# Internal Stability

A structure is considered to be internally stable, or rigid, if it maintains its shape and remains a rigid body when detached from the supports. Conversely, a structure is termed internally unstable (or nonrigid) if it cannot maintain its shape and may undergo large displacements under small disturbances when not supported externally. Some examples of internally stable structures are shown in Fig. 3.7. Note that each of the structures shown forms a rigid body, and each can maintain its shape under loads. Figure 3.8 shows some examples of internally unstable structures. A careful look at these structures indicates that each structure is composed of two rigid parts, AB and BC, connected by a hinged joint B, which cannot prevent the rotation of one part with respect to the other.

should be realized that all physical bodies deform when subjected to loads; the deformations in most engineering structures under service conditions are so small that their e¤ect on the equilibrium state of the structure can be neglected. The term rigid structure as used here implies that the structure o¤ers significant resistance to its change of shape,

whereas a nonrigid structure o¤ers negligible resistance to its change of shape when detached from the supports and would often collapse under its own weight when not supported externally.

# Static Determinacy of Internally Stable Structures

An internally stable structure is considered to be statically determinate externally if all its support reactions can be determined by solving the equations of equilibrium.
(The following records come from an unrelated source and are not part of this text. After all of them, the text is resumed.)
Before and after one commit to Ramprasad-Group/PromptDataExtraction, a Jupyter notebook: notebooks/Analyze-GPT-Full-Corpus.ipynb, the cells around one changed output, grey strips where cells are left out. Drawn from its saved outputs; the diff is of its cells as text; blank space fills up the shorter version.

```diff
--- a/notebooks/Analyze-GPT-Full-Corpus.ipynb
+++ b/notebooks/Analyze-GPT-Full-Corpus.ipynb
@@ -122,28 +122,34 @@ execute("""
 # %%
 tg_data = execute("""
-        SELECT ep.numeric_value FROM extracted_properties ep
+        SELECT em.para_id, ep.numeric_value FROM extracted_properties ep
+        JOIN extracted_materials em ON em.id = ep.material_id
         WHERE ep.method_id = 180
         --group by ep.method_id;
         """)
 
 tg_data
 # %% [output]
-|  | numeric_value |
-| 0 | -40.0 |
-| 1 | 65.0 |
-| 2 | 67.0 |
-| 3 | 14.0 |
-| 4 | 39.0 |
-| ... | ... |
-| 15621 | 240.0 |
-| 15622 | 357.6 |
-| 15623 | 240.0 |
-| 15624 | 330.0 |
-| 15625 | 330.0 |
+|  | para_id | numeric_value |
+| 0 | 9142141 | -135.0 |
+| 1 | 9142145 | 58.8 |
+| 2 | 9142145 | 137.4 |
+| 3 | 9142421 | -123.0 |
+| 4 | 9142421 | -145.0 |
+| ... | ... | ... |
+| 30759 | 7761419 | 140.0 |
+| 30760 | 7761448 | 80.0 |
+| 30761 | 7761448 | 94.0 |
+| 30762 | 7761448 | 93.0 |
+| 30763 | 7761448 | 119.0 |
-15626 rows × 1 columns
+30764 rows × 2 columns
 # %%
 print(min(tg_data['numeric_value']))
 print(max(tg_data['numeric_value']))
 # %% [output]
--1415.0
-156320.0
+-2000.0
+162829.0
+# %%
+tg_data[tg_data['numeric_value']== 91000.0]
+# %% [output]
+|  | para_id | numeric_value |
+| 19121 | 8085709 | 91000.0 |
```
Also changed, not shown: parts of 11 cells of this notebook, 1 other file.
Since a plane internally stable structure can be treated as a plane rigid body, in order for it to be in equilibrium under a general system of coplanar loads, it must be supported by at least three reactions that satisfy the three equations of equilibrium (Eqs. 3.2, 3.3, or 3.4). Also, since there are only three equilibrium equations, they cannot

be used to determine more than three reactions. Thus, a plane structure that is statically determinate externally must be supported by exactly three reactions. Some examples of externally statically determinate plane structures are shown in Fig. 3.9. It should be noted that each of these structures is supported by three reactions that can be determined by solving the three equilibrium equations.

be used to determine more than three reactions. Thus, a plane structure that is statically determinate externally must be supported by exactly three reactions. Some examples of externally statically determinate plane structures are shown in Fig. 3.9. It should be noted that each of these structures is supported by three reactions that can be determined by solving the three equilibrium equations.